Recalls happen all the time. Recalls can happen for as many different reasons as there are variety of items that are recalled. When it comes to car seats, recalls can be anything from a typo on a required line on a sticker to an issue that makes a car seat completely unsafe or unusable.
It used to be that anti-rebound bars and load legs were common only in Canada and outside North America. But today these features are becoming more and more common for seats on the American market as well. In Canada, car seat manufacturers often employ the anti-rebound bar to meet Canada’s anti-rebound standards. But what exactly are these, and what do they do?
It’s amazing, but somehow that Little you just brought home for the first time yesterday is now not so much a Little, but is ready to be behind the wheel. It’s an exciting time. For the parent, it’s another set of wheels in the house to run errands and drive around younger siblings. For the teen, it means freedom.

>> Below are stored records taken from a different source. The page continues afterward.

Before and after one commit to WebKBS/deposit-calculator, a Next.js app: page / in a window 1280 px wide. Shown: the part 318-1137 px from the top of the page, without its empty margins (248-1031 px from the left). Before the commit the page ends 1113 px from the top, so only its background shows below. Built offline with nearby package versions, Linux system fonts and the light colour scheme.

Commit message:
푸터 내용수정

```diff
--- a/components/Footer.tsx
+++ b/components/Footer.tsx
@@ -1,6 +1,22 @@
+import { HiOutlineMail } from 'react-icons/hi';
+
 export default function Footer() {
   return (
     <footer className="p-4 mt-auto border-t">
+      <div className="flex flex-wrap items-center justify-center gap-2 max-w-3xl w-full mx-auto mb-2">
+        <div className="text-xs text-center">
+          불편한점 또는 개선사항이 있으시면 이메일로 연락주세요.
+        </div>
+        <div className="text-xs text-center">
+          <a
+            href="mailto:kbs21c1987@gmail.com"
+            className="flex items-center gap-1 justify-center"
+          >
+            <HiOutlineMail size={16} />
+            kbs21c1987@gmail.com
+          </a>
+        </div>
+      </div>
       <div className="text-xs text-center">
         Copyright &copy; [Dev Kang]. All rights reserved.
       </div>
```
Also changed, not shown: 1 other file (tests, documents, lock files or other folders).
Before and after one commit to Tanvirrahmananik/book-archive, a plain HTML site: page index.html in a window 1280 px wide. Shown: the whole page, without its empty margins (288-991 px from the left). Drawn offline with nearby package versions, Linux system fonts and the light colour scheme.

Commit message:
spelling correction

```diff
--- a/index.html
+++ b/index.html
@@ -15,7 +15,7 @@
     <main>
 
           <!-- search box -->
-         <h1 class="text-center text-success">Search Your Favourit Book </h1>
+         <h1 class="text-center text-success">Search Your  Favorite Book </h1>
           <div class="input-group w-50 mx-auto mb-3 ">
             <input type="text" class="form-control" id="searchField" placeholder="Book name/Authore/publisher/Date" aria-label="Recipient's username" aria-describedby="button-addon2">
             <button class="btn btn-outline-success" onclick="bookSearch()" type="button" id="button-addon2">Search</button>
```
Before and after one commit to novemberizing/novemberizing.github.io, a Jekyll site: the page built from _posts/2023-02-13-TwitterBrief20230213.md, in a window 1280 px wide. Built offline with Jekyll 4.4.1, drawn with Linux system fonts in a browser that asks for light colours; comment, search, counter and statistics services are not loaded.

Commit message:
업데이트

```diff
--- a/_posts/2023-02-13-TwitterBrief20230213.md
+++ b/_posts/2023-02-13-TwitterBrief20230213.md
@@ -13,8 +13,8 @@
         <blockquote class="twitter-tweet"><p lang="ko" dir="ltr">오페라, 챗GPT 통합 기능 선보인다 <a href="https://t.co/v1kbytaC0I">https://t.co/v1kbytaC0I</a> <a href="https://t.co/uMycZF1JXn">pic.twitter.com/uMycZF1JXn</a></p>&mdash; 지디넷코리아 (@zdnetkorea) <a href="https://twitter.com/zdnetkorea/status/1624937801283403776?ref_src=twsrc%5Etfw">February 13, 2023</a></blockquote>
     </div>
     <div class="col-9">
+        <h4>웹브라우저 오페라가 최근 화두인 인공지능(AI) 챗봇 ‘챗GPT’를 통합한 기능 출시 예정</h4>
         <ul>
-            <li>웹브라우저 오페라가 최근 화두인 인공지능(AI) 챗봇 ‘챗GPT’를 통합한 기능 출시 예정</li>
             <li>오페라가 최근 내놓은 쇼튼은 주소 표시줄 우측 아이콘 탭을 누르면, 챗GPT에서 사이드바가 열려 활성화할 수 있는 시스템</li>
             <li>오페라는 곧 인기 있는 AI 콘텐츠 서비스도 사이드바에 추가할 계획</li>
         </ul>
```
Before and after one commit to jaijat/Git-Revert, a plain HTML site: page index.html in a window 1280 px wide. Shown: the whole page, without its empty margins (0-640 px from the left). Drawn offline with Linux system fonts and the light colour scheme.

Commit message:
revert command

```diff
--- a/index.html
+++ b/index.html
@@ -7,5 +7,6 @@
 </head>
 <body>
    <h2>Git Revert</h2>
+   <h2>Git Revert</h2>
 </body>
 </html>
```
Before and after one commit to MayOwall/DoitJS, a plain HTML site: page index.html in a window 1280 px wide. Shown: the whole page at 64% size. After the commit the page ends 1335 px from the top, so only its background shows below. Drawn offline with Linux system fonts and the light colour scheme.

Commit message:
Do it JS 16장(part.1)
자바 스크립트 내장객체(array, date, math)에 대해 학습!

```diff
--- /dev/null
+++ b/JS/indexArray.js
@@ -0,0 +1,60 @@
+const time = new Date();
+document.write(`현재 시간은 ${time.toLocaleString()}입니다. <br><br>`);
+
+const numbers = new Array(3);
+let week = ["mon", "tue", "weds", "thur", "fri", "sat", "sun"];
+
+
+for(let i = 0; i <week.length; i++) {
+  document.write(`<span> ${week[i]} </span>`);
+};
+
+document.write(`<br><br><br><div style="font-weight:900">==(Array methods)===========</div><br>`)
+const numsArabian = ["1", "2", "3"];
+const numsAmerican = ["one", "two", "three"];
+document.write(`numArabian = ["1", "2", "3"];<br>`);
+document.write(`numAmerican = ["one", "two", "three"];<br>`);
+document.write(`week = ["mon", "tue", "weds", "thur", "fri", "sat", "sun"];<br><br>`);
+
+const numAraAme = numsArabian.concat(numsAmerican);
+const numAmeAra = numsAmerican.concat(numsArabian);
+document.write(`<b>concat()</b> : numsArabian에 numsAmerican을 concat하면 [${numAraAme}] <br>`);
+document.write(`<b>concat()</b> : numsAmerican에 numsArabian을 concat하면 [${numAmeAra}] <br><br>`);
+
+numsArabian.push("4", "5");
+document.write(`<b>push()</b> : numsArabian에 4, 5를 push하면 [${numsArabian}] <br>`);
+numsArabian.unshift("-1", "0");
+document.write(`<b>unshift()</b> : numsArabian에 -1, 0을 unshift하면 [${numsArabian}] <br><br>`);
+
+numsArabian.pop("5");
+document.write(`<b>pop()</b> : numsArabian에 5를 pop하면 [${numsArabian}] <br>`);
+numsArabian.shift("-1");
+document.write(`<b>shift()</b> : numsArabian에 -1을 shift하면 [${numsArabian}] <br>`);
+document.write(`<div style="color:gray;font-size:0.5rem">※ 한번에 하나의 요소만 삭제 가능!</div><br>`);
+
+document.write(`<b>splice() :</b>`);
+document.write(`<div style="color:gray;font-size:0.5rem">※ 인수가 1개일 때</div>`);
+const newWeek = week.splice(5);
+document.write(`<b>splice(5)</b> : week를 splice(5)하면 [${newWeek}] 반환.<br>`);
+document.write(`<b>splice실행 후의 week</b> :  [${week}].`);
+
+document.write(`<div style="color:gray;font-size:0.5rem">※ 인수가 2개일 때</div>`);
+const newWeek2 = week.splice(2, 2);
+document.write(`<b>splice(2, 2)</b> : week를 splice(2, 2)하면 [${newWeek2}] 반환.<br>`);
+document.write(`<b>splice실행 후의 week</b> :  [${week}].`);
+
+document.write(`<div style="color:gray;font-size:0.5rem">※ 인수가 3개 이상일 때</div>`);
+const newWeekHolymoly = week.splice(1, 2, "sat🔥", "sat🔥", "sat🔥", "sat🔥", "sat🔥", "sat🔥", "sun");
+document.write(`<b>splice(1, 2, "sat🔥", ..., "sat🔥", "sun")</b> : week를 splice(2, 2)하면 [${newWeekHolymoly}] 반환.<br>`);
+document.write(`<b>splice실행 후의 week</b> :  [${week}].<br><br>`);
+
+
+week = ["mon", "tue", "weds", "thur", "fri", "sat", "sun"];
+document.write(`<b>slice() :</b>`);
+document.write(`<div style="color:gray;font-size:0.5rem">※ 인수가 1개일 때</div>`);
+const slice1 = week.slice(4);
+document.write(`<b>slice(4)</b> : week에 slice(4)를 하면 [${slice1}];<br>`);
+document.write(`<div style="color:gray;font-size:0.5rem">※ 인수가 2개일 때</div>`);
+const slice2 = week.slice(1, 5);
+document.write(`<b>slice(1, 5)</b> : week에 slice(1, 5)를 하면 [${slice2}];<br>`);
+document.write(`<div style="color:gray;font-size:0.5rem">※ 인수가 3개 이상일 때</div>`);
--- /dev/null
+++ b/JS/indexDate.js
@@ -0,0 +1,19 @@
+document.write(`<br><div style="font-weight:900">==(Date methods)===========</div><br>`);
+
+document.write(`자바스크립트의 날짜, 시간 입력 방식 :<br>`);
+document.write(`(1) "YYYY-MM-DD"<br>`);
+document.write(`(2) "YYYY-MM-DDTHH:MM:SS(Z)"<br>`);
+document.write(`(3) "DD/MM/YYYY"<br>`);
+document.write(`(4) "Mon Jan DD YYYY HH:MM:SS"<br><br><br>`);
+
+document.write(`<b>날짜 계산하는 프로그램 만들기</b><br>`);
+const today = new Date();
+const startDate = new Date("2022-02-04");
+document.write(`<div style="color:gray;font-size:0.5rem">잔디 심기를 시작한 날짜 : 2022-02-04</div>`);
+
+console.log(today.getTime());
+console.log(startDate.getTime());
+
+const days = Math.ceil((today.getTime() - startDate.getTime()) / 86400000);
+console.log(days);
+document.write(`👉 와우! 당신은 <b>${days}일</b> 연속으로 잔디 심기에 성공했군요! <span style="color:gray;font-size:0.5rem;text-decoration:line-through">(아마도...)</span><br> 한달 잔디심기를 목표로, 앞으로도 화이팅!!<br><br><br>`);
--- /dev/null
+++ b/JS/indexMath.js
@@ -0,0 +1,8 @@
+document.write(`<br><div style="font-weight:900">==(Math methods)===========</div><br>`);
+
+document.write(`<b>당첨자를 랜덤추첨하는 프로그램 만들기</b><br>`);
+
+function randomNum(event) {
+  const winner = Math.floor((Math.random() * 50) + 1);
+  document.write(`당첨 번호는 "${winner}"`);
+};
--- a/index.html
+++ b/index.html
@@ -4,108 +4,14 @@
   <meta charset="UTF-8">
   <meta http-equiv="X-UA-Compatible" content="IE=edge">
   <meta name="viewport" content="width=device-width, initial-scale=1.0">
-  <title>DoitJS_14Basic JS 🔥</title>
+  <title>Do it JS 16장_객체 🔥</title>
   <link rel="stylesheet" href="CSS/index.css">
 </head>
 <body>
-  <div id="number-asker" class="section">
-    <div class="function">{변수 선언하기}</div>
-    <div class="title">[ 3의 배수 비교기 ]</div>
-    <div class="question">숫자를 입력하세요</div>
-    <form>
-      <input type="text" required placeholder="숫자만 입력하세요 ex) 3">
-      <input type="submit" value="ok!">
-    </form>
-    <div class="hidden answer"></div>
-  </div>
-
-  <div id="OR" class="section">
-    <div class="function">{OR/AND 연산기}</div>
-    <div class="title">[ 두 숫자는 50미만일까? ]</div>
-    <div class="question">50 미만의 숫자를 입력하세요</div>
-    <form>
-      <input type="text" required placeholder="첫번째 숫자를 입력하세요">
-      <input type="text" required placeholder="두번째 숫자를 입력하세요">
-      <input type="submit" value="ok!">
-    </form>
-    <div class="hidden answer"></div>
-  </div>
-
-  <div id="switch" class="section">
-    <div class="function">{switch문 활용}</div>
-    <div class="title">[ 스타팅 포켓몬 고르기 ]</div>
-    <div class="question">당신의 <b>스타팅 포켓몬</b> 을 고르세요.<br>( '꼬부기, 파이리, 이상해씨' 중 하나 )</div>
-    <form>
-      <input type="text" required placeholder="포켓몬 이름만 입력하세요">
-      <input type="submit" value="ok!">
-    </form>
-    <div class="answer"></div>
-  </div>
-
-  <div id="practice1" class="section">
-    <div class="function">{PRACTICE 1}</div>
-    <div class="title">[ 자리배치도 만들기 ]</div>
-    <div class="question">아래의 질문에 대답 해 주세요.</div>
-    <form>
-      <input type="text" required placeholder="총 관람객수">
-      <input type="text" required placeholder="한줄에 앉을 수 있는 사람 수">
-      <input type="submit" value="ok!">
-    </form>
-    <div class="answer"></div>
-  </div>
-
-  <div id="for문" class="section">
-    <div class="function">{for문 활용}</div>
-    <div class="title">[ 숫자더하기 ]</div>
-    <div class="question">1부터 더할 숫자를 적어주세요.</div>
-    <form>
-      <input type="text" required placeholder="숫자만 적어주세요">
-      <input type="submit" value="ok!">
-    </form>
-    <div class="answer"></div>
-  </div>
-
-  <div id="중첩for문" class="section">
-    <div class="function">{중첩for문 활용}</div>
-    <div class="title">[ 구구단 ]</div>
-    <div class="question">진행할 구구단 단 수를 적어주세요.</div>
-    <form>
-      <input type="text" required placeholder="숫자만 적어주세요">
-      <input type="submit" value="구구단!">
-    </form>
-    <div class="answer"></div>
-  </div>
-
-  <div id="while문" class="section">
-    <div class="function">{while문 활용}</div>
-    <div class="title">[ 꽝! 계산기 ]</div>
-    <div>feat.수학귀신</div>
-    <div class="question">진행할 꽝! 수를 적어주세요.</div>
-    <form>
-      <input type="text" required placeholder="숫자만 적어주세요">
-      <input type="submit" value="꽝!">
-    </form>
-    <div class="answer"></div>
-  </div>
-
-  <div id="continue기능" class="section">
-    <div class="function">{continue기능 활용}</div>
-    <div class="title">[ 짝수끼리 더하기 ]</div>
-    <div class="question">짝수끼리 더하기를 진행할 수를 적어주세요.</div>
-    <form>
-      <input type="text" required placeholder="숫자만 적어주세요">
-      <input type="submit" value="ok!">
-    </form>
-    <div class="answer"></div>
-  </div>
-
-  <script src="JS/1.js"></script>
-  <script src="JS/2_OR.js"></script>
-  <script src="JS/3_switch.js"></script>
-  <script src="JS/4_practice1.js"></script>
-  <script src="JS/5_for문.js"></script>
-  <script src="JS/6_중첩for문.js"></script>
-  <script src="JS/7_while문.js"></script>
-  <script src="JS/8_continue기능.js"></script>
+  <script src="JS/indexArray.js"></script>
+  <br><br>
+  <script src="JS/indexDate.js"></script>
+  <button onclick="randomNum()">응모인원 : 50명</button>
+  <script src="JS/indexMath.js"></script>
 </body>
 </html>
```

Baby Jogger has issued a recall for their City Go rear facing only seats and bases, model numbers BJ64510, BJ64529, BJ80400 (base), BJ61500 (base), BJ72510 (travel system), BJ70411 (travel system), BJ70424 (travel system), and BJ70431 (travel system).
CSFTL is happy to review our first palindromic booster seat! Written the same forward as it is backwards, Aidia has released a new booster to the US market, the Explorer. This high back to backless booster has a logo at the top that looks very nearly the same in your rear view mirror as it does looking directly at it. It also sports a removable cupholder, is quite narrow, easy to adjust, is lightweight, and is comfortable.
The GB Asana has been on the market in the US for over a year now. But GoodBaby has made important updates to this rear facing only car seat, so it’s back in the hands of CSFTL for another review!
Baby Trend has revived another retired car seat. This time, the Compass Pathways B570 Booster has been redone and given another shot at life. When the Compass Pathways came out it was the latest in a line of folding high back boosters from Compass. Since then, Compass and Harmony have phased out their folding boosters. Safety 1st has stopped producing the BoostaPak. But now, Baby Trend has brought the PROtect Yumi to the market, a folding high back booster that’s great for travel or everyday use.
A baby shower is such a fabulous event! They’re often full of brightly colored products that promise to make those sleepless nights and exhausting days with a new baby easier. These products speak loudly to friends and family who look forward to welcoming a new baby.
Using the top tether in conjunction with installing a forward facing car seat is one of the easiest things a parent can do to help protect their children. It’s the law in Canada to use a tether for all forward facing seats, and has been since 1989; in Australia all seats have been tethered since the 1970s. And yet in the United States, where it’s been highly encouraged since 2000, tether use is often less than 50%, and in some types of vehicles it’s as low as 17.2% (Jermakian, 2011).